> Instructions to follow
Within the records, which lines hold the string "html"? Report each one by copying it.

^^^^^^^^

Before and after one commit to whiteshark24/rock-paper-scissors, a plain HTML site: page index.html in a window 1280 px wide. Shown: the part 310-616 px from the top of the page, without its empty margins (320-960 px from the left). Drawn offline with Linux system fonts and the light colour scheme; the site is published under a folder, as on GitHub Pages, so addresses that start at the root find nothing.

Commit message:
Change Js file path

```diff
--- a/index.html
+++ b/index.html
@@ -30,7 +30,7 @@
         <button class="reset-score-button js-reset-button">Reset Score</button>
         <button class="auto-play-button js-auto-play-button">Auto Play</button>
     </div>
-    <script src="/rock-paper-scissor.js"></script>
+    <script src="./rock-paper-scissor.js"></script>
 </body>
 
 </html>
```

^^^^^^^^

> Response to this exercise
Before and after one commit to whiteshark24/rock-paper-scissors, a plain HTML site: page index.html in a window 1280 px wide. Shown: the part 310-616 px from the top of the page, without its empty margins (320-960 px from the left). Drawn offline with Linux system fonts and the light colour scheme; the site is published under a folder, as on GitHub Pages, so addresses that start at the root find nothing.
--- a/index.html
+++ b/index.html
 </html>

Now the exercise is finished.